However, portions of each refuge are closed to hunting. Hunters should contact refuge headquarters for map leaflets designating closed areas and other restrictions: Arrowwood 701-285-3341; Audubon 701-442-5474; Des Lacs 701-385-4046; J. Clark Salyer 701-768-2548; Lake Alice 701-662-8611; Lake Zahl 701-965-6488; Long Lake 701-387-4397; Lostwood 701-848-2722; Tewaukon 701-724-3598; and Upper Souris701-468-5467.
National wildlife refuges are managed by the U.S. Fish and Wildlife Service. Hunters are reminded that use of nontoxic shot is required on all USFWS lands. State regulations found in the North Dakota 2014-15 Small Game Guide apply. Seasons for pheasant, sharp-tailed grouse, Hungarian partridge and ruffed grouse close statewide on Jan. 4, 2015.
Organizers planning fishing tournaments, including ice fishing contests this winter, are reminded to submit an application along with fishing tournament regulations to the North Dakota Game and Fish Department at least 30 days prior to the start of the event.
The 30-day advance notice allows for review by agency staff to ensure the proposed tournament will not have negative consequences or conflicts with other proposed tournaments for the same location and/or time.
Tournaments may not occur without first obtaining a valid permit from the department.
In addition, the number of open-water tournaments on lakes Sakakawea and Oahe, the Missouri River and Devils Lake are capped each year, depending on the time of the year and location. Sponsors for tournaments on these water bodies must submit their application to the department prior to Jan. 1 to ensure full consideration.
Fisheries crews have completed their annual salmon spawning operation on the Missouri River System after collecting roughly 1.3 million eggs.
Dave Fryda, North Dakota Game and Fish Department Missouri River System supervisor, said about two thirds of the eggs came from Lake Sakakawea and the remainder from the Missouri River below Garrison Dam.
The average size of Lake Sakakawea females was 8.5 pounds, almost 3 pounds larger than 2013 and among the highest weights documented since the inception of the salmon program. The Missouri River females, which are typically larger than the lake fish, averaged 10.4 pounds.
“The 2014 salmon spawning run was successful in obtaining enough eggs to meet next year’s stocking goals.” Fryda said. “However, contrary to recent years, we might not be able to provide excess eggs to Montana and South Dakota to meet their egg goals.”
Fryda said the number of salmon in the 2014 spawning run was greatly reduced throughout the Missouri River reservoirs due to the lingering effects of the 2011 flood. “Salmon stocked during the 2011 flood would have been a major component of this year’s spawning run,” he said. “Unfortunately, large numbers of juvenile and adult salmon were entrained through the dams during the record flows of 2011.”
Plans for 2015 are to stock Lake Sakakawea with 400,000 salmon, with none scheduled for the river below Garrison Dam, Fryda said.

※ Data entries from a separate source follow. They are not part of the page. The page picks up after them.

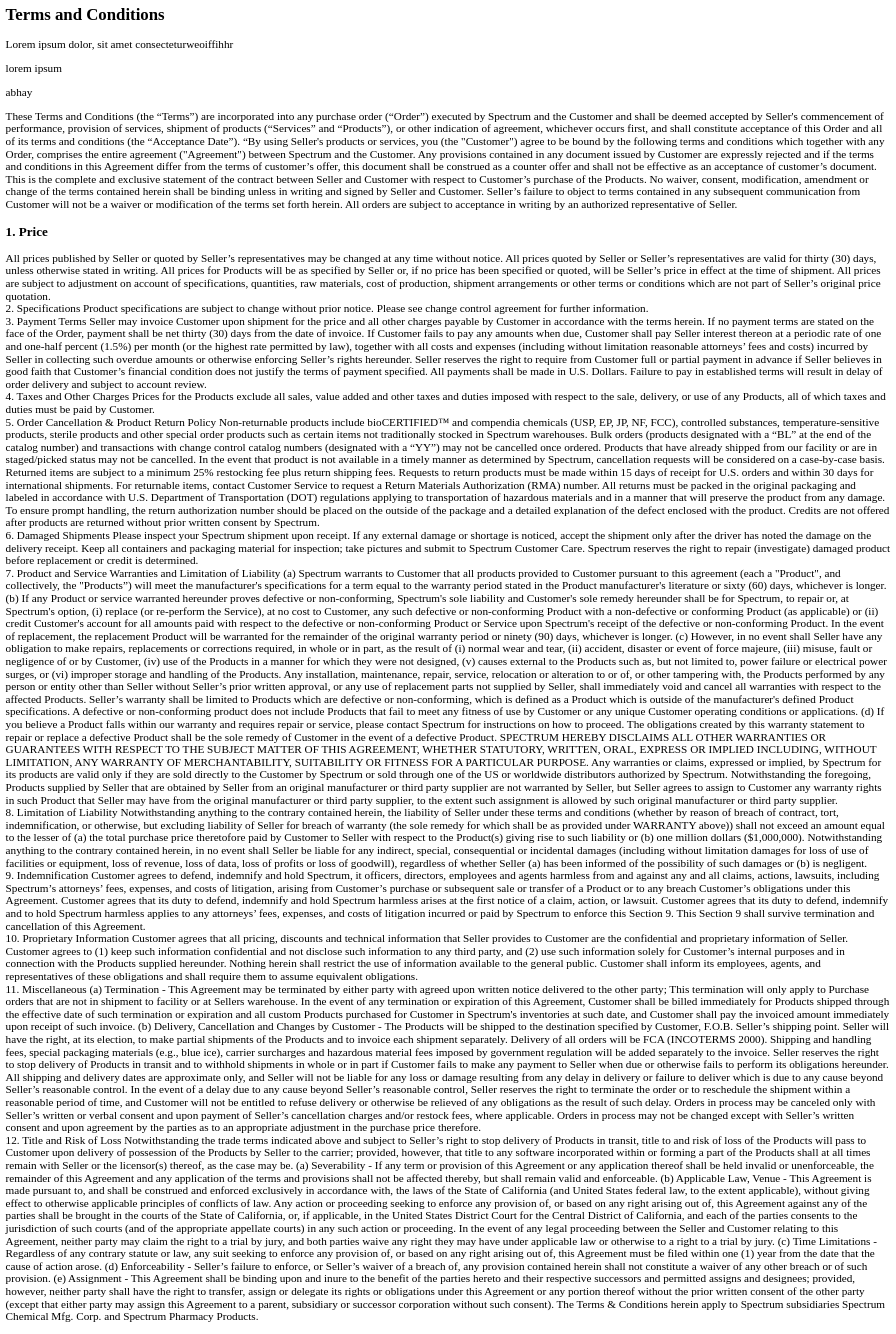
Repository: abhay3690/cheMart
Page: cheMart/cheMart/WebContent/jsp/user/terms.html
The author's editor kept a copy of each file at every save. The page is drawn from the files as they stood at one save, then again after the next save.
The browser window is 1280 px wide. The pictures show the whole page, at 70% of full size.

Above is the page before, as saved 2023-11-07 09:40:08.

After the next save:
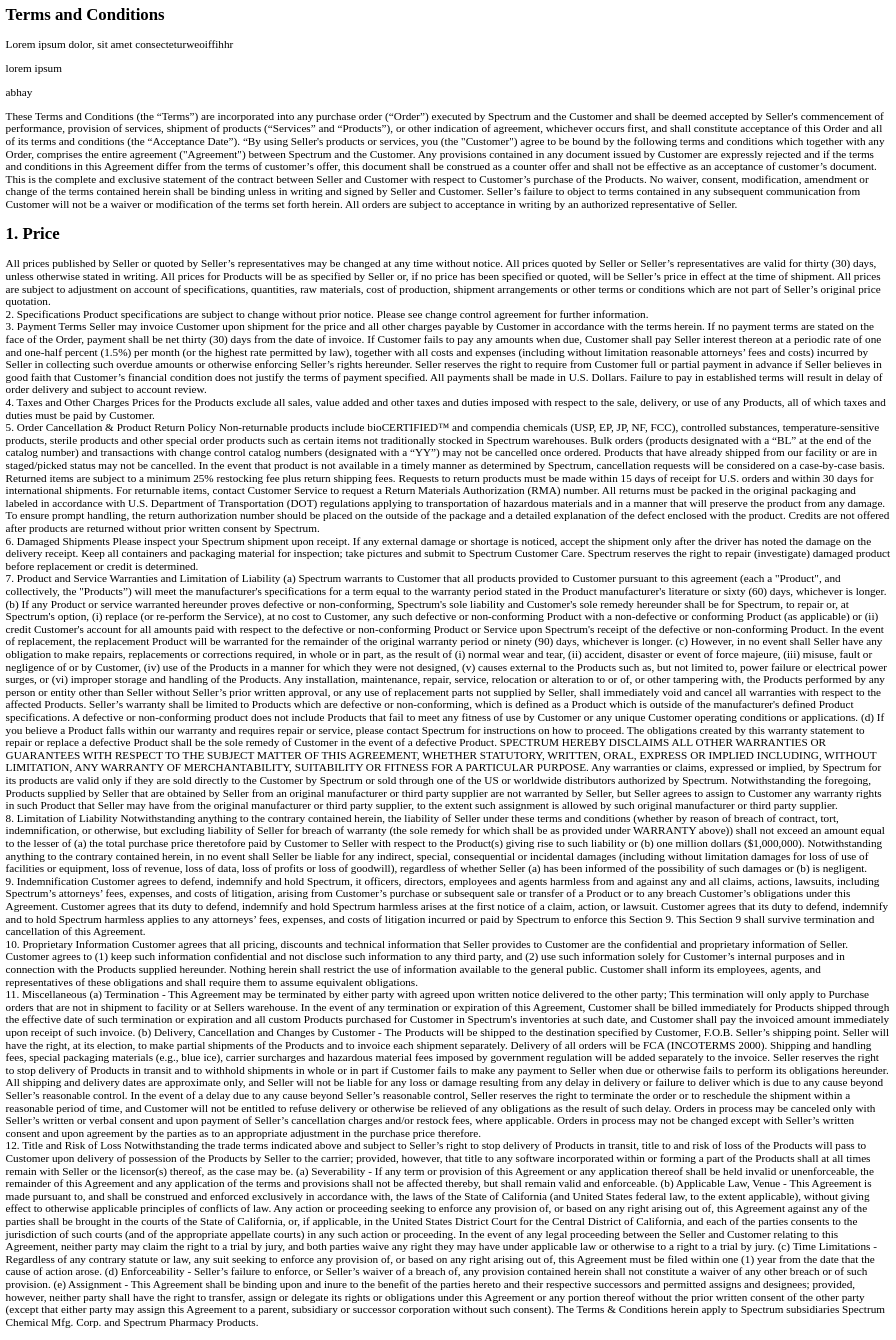
Saved 43 s later.
--- a/cheMart/cheMart/WebContent/jsp/user/terms.html
+++ b/cheMart/cheMart/WebContent/jsp/user/terms.html
@@ -9,7 +9,7 @@
 
 <div>
 	<div>
-	<h3>1. Price</h3>
+	<h2>1. Price</h2>
 
 All prices published by Seller or quoted by Seller’s representatives may be changed at any time without notice. All prices quoted by Seller or Seller’s representatives are valid for thirty (30) days, unless otherwise stated in writing. All prices for Products will be as specified by Seller or, if no price has been specified or quoted, will be Seller’s price in effect at the time of shipment. All prices are subject to adjustment on account of specifications, quantities, raw materials, cost of production, shipment arrangements or other terms or conditions which are not part of Seller’s original price quotation.
 	</div>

Chinook salmon begin their spawning run in October. Since salmon cannot naturally reproduce in North Dakota, Game and Fish Department and Garrison Dam National Fish Hatchery personnel collect eggs and transport them to the hatchery.
Once the eggs hatch, young salmon spend several months in the hatchery before being stocked in Lake Sakakawea.